WHAT TO PRODUCE: Filter by the string "false": return the lines of the material that contain it.

RECORDED INFORMATION:
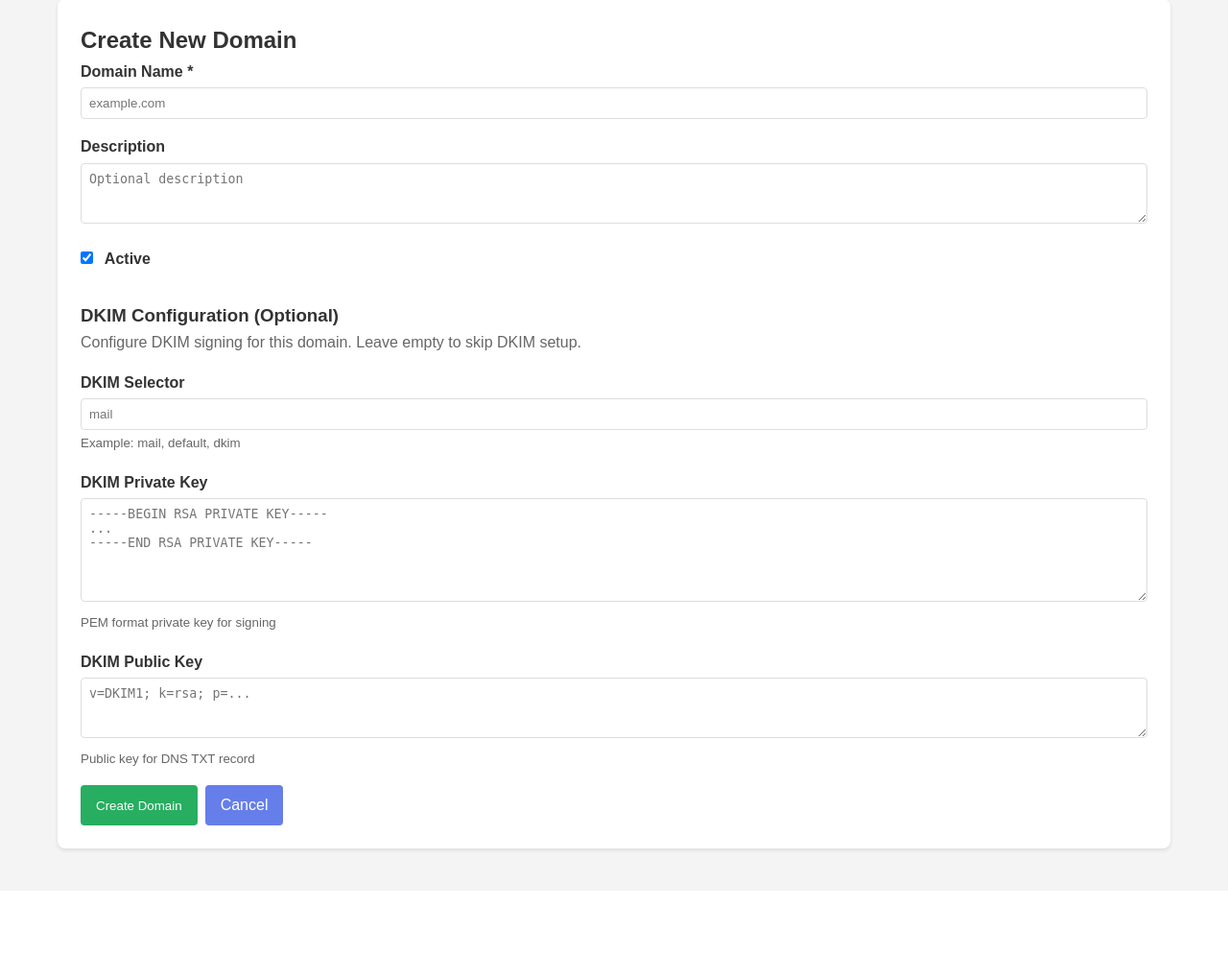
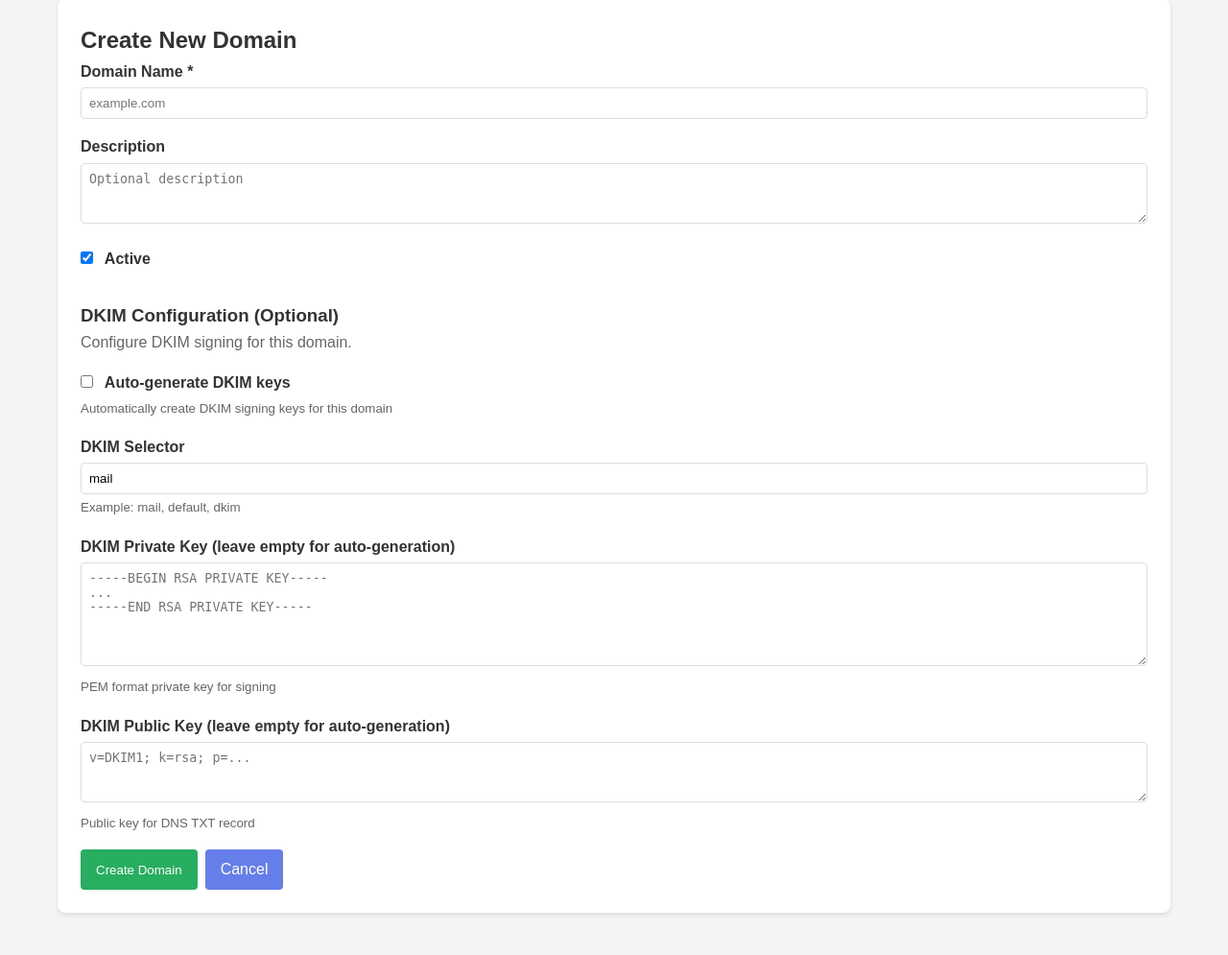
Before and after one commit to tayyebi/mailserver, a Laravel app: page /domains/create in a window 1280 px wide. Shown: the part 163-1158 px from the top of the page at 96% size. Before the commit the page ends 1052 px from the top, so only its background shows below. Run offline with Laravel 12, Linux system fonts and the light colour scheme; parts of the project's set-up code (start-up, migrations or seed data) failed here and were passed over.

Commit message:
Add DKIM management to admin panel and init container
Co-authored-by: tayyebi <14053493+tayyebi@users.noreply.github.com>

```diff
--- a/admin/app/Http/Controllers/DomainController.php
+++ b/admin/app/Http/Controllers/DomainController.php
@@ -3,12 +3,20 @@
 namespace App\Http\Controllers;
 
 use App\Models\Domain;
+use App\Services\DkimService;
 use Illuminate\Http\Request;
 use Illuminate\View\View;
 use Illuminate\Http\RedirectResponse;
+use Illuminate\Support\Facades\Log;
 
 class DomainController extends Controller
 {
+    protected $dkimService;
+
+    public function __construct(DkimService $dkimService)
+    {
+        $this->dkimService = $dkimService;
+    }
     public function index(): View
     {
         $domains = Domain::with('emailAccounts', 'aliases')->get();
@@ -26,12 +34,41 @@ class DomainController extends Controller
             'domain' => 'required|string|unique:domains',
             'description' => 'nullable|string',
             'active' => 'boolean',
+            'generate_dkim' => 'boolean',
             'dkim_selector' => 'nullable|string|max:255',
             'dkim_private_key' => 'nullable|string',
             'dkim_public_key' => 'nullable|string',
         ]);
 
         $validated['active'] = $request->has('active');
+
+        // Auto-generate DKIM keys if requested
+        if ($request->has('generate_dkim') && $request->generate_dkim) {
+            $selector = $validated['dkim_selector'] ?: 'mail';
+            try {
+                $keys = $this->dkimService->generateKeys($validated['domain'], $selector);
+                $validated['dkim_selector'] = $selector;
+                $validated['dkim_private_key'] = $keys['private_key'];
+                $validated['dkim_public_key'] = $keys['public_key'];
+
+                // Write keys to OpenDKIM directory structure
+                $this->dkimService->writeKeysToOpendkim(
+                    $validated['domain'],
+                    $selector,
+                    $keys['private_key']
+                );
+
+                $domain = Domain::create($validated);
+
+                return redirect()->route('domains.show-dkim', $domain)
+                    ->with('success', 'Domain created successfully with DKIM keys');
+            } catch (\Exception $e) {
+                Log::error("Failed to generate DKIM keys: " . $e->getMessage());
+                return back()->withInput()
+                    ->with('error', 'Failed to generate DKIM keys: ' . $e->getMessage());
+            }
+        }
+
         Domain::create($validated);
 
         return redirect()->route('domains.index')->with('success', 'Domain created successfully');
@@ -75,4 +112,47 @@ class DomainController extends Controller
         $domain->delete();
         return redirect()->route('domains.index')->with('success', 'Domain deleted successfully');
     }
+
+    /**
+     * Show DKIM information for a domain
+     */
+    public function showDkim(Domain $domain): View
+    {
+        return view('domains.show-dkim', compact('domain'));
+    }
+
+    /**
+     * Generate or regenerate DKIM keys for a domain
+     */
+    public function generateDkim(Request $request, Domain $domain): RedirectResponse
+    {
+        $validated = $request->validate([
+            'dkim_selector' => 'nullable|string|max:255',
+        ]);
+
+        $selector = $validated['dkim_selector'] ?? $domain->dkim_selector ?? 'mail';
+
+        try {
+            $keys = $this->dkimService->generateKeys($domain->domain, $selector);
+
+            $domain->update([
+                'dkim_selector' => $selector,
+                'dkim_private_key' => $keys['private_key'],
+                'dkim_public_key' => $keys['public_key'],
+            ]);
+
+            // Write keys to OpenDKIM directory structure
+            $this->dkimService->writeKeysToOpendkim(
+                $domain->domain,
+                $selector,
+                $keys['private_key']
+            );
+
+            return redirect()->route('domains.show-dkim', $domain)
+                ->with('success', 'DKIM keys generated successfully');
+        } catch (\Exception $e) {
+            Log::error("Failed to generate DKIM keys for {$domain->domain}: " . $e->getMessage());
+            return back()->with('error', 'Failed to generate DKIM keys: ' . $e->getMessage());
+        }
+    }
 }
--- /dev/null
+++ b/admin/app/Services/DkimService.php
@@ -0,0 +1,219 @@
+<?php
+
+namespace App\Services;
+
+use Exception;
+use Illuminate\Support\Facades\Log;
+
+class DkimService
+{
+    /**
+     * Generate DKIM key pair for a domain
+     *
+     * @param string $domain The domain name
+     * @param string $selector DKIM selector (default: 'mail')
+     * @return array Array with 'private_key' and 'public_key'
+     * @throws Exception
+     */
+    public function generateKeys(string $domain, string $selector = 'mail'): array
+    {
+        // Create temporary directory for key generation
+        $tempDir = sys_get_temp_dir() . '/dkim_' . uniqid();
+
+        try {
+            if (!mkdir($tempDir, 0700, true)) {
+                throw new Exception("Failed to create temporary directory");
+            }
+
+            // Generate RSA key pair using openssl
+            $privateKeyPath = $tempDir . '/' . $selector . '.private';
+
+            // Generate private key (2048-bit RSA)
+            $generateCmd = sprintf(
+                'openssl genrsa -out %s 2048 2>&1',
+                escapeshellarg($privateKeyPath)
+            );
+
+            exec($generateCmd, $output, $returnCode);
+
+            if ($returnCode !== 0 || !file_exists($privateKeyPath)) {
+                throw new Exception("Failed to generate private key: " . implode("\n", $output));
+            }
+
+            // Extract public key
+            $publicKeyCmd = sprintf(
+                'openssl rsa -in %s -pubout -outform PEM 2>&1',
+                escapeshellarg($privateKeyPath)
+            );
+
+            exec($publicKeyCmd, $publicKeyOutput, $publicKeyReturnCode);
+
+            if ($publicKeyReturnCode !== 0) {
+                throw new Exception("Failed to extract public key: " . implode("\n", $publicKeyOutput));
+            }
+
+            $publicKeyPem = implode("\n", $publicKeyOutput);
+
+            // Convert public key to DKIM DNS format
+            $dnsRecord = $this->convertToDkimDnsFormat($publicKeyPem, $selector, $domain);
+
+            // Read private key
+            $privateKey = file_get_contents($privateKeyPath);
+
+            if (!$privateKey) {
+                throw new Exception("Failed to read private key");
+            }
+
+            return [
+                'private_key' => $privateKey,
+                'public_key' => $dnsRecord,
+                'selector' => $selector,
+                'dns_record_name' => $selector . '._domainkey.' . $domain,
+            ];
+
+        } finally {
+            // Clean up temporary files
+            if (isset($privateKeyPath) && file_exists($privateKeyPath)) {
+                @unlink($privateKeyPath);
+            }
+            if (is_dir($tempDir)) {
+                @rmdir($tempDir);
+            }
+        }
+    }
+
+    /**
+     * Convert PEM public key to DKIM DNS TXT record format
+     *
+     * @param string $publicKeyPem Public key in PEM format
+     * @param string $selector DKIM selector
+     * @param string $domain Domain name
+     * @return string DKIM DNS record value
+     */
+    private function convertToDkimDnsFormat(string $publicKeyPem, string $selector, string $domain): string
+    {
+        // Remove PEM headers and footers, and whitespace
+        $publicKeyBase64 = preg_replace(
+            '/-----BEGIN PUBLIC KEY-----|-----END PUBLIC KEY-----|\s+/',
+            '',
+            $publicKeyPem
+        );
+
+        // Format as DKIM TXT record
+        return sprintf('v=DKIM1; k=rsa; p=%s', $publicKeyBase64);
+    }
+
+    /**
+     * Write DKIM keys to OpenDKIM directory structure
+     *
+     * @param string $domain Domain name
+     * @param string $selector DKIM selector
+     * @param string $privateKey Private key content
+     * @return bool Success status
+     */
+    public function writeKeysToOpendkim(string $domain, string $selector, string $privateKey): bool
+    {
+        try {
+            $keyDir = "/var/www/html/storage/app/mail-config/opendkim/keys/{$domain}";
+
+            // Create directory if it doesn't exist
+            if (!is_dir($keyDir)) {
+                if (!mkdir($keyDir, 0755, true)) {
+                    Log::error("Failed to create DKIM key directory: {$keyDir}");
+                    return false;
+                }
+            }
+
+            $privateKeyFile = "{$keyDir}/{$selector}.private";
+
+            // Write private key
+            if (file_put_contents($privateKeyFile, $privateKey) === false) {
+                Log::error("Failed to write private key file: {$privateKeyFile}");
+                return false;
+            }
+
+            // Set proper permissions
+            chmod($privateKeyFile, 0600);
+
+            // Update KeyTable
+            $this->updateKeyTable($domain, $selector);
+
+            // Update SigningTable
+            $this->updateSigningTable($domain, $selector);
+
+            return true;
+
+        } catch (Exception $e) {
+            Log::error("Error writing DKIM keys: " . $e->getMessage());
+            return false;
+        }
+    }
+
+    /**
+     * Update OpenDKIM KeyTable file
+     */
+    private function updateKeyTable(string $domain, string $selector): void
+    {
+        $keyTablePath = '/var/www/html/storage/app/mail-config/opendkim/KeyTable';
+        $entry = "{$selector}._domainkey.{$domain}  {$domain}:{$selector}:/etc/opendkim/keys/{$domain}/{$selector}.private\n";
+
+        // Ensure directory exists
+        $dir = dirname($keyTablePath);
+        if (!is_dir($dir)) {
+            mkdir($dir, 0755, true);
+        }
+
+        // Read existing content
+        $content = file_exists($keyTablePath) ? file_get_contents($keyTablePath) : '';
+
+        // Check if entry already exists
+        if (strpos($content, "{$selector}._domainkey.{$domain}") === false) {
+            file_put_contents($keyTablePath, $content . $entry);
+        }
+    }
+
+    /**
+     * Update OpenDKIM SigningTable file
+     */
+    private function updateSigningTable(string $domain, string $selector): void
+    {
+        $signingTablePath = '/var/www/html/storage/app/mail-config/opendkim/SigningTable';
+        $entry = "*@{$domain}       {$selector}._domainkey.{$domain}\n";
+
+        // Ensure directory exists
+        $dir = dirname($signingTablePath);
+        if (!is_dir($dir)) {
+            mkdir($dir, 0755, true);
+        }
+
+        // Read existing content
+        $content = file_exists($signingTablePath) ? file_get_contents($signingTablePath) : '';
+
+        // Check if entry already exists
+        if (strpos($content, "@{$domain}") === false) {
+            file_put_contents($signingTablePath, $content . $entry);
+        }
+    }
+
+    /**
+     * Get DNS instructions for DKIM setup
+     *
+     * @param string $domain Domain name
+     * @param string $selector DKIM selector
+     * @param string $publicKey Public key DNS record
+     * @return string Formatted DNS instructions
+     */
+    public function getDnsInstructions(string $domain, string $selector, string $publicKey): string
+    {
+        return sprintf(
+            "Add the following TXT record to your DNS:\n\n" .
+            "Name: %s._domainkey.%s\n" .
+            "Type: TXT\n" .
+            "Value: %s\n\n" .
+            "Note: Some DNS providers require you to remove quotes from the value.",
+            $selector,
+            $domain,
+            $publicKey
+        );
+    }
+}
--- a/admin/resources/views/domains/create.blade.php
+++ b/admin/resources/views/domains/create.blade.php
@@ -30,25 +30,58 @@
         </div>
 
         <h3 style="margin-top: 2rem;">DKIM Configuration (Optional)</h3>
-        <p style="color: #666; margin-bottom: 1rem;">Configure DKIM signing for this domain. Leave empty to skip DKIM setup.</p>
+        <p style="color: #666; margin-bottom: 1rem;">Configure DKIM signing for this domain.</p>
 
         <div class="form-group">
+            <label>
+                <input type="checkbox" name="generate_dkim" value="1" id="generate_dkim" onchange="toggleDkimFields()">
+                Auto-generate DKIM keys
+            </label>
+            <small style="color: #666; display: block; margin-top: 0.25rem;">
+                Automatically create DKIM signing keys for this domain
+            </small>
+        </div>
+
+        <div id="dkim_manual_fields">
+            <div class="form-group">
                 <label for="dkim_selector">DKIM Selector</label>
-            <input type="text" id="dkim_selector" name="dkim_selector" placeholder="mail" value="{{ old('dkim_selector') }}">
+                <input type="text" id="dkim_selector" name="dkim_selector" placeholder="mail" value="{{ old('dkim_selector', 'mail') }}">
                 <small style="color: #666;">Example: mail, default, dkim</small>
             </div>
 
             <div class="form-group">
-            <label for="dkim_private_key">DKIM Private Key</label>
+                <label for="dkim_private_key">DKIM Private Key (leave empty for auto-generation)</label>
                 <textarea id="dkim_private_key" name="dkim_private_key" rows="6" placeholder="-----BEGIN RSA PRIVATE KEY-----&#10;...&#10;-----END RSA PRIVATE KEY-----">{{ old('dkim_private_key') }}</textarea>
                 <small style="color: #666;">PEM format private key for signing</small>
             </div>
 
             <div class="form-group">
-            <label for="dkim_public_key">DKIM Public Key</label>
+                <label for="dkim_public_key">DKIM Public Key (leave empty for auto-generation)</label>
                 <textarea id="dkim_public_key" name="dkim_public_key" rows="3" placeholder="v=DKIM1; k=rsa; p=...">{{ old('dkim_public_key') }}</textarea>
                 <small style="color: #666;">Public key for DNS TXT record</small>
             </div>
+        </div>
+
+        <script>
+            function toggleDkimFields() {
+                const checkbox = document.getElementById('generate_dkim');
+                const manualFields = document.getElementById('dkim_manual_fields');
+                const privateKeyField = document.getElementById('dkim_private_key');
+                const publicKeyField = document.getElementById('dkim_public_key');
+
+                if (checkbox.checked) {
+                    privateKeyField.disabled = true;
+                    publicKeyField.disabled = true;
+                    privateKeyField.style.opacity = '0.5';
+                    publicKeyField.style.opacity = '0.5';
+                } else {
+                    privateKeyField.disabled = false;
+                    publicKeyField.disabled = false;
+                    privateKeyField.style.opacity = '1';
+                    publicKeyField.style.opacity = '1';
+                }
+            }
+        </script>
 
         <div class="actions">
             <button type="submit" class="btn btn-success">Create Domain</button>
--- a/admin/routes/web.php
+++ b/admin/routes/web.php
@@ -9,5 +9,10 @@ use App\Http\Controllers\AliasController;
 Route::get('/', [DashboardController::class, 'index'])->name('dashboard');
 
 Route::resource('domains', DomainController::class)->except(['show']);
+
+// DKIM management routes
+Route::get('domains/{domain}/dkim', [DomainController::class, 'showDkim'])->name('domains.show-dkim');
+Route::post('domains/{domain}/dkim', [DomainController::class, 'generateDkim'])->name('domains.generate-dkim');
+
 Route::resource('email-accounts', EmailAccountController::class)->except(['show']);
 Route::resource('aliases', AliasController::class)->except(['show']);
```
Also changed, not shown: admin/resources/views/domains/index.blade.php (+8 -0 lines), admin/resources/views/domains/show-dkim.blade.php (added, +76 -0 lines), docker-compose.yml (+20 -0 lines), 3 other files. Lines whose indentation alone changed are shown as unchanged.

TASK RESULT:
+                    return false;
+            if (file_put_contents($privateKeyFile, $privateKey) === false) {
+                return false;
+            return false;
+        if (strpos($content, "{$selector}._domainkey.{$domain}") === false) {
+        if (strpos($content, "@{$domain}") === false) {
+                    privateKeyField.disabled = false;
+                    publicKeyField.disabled = false;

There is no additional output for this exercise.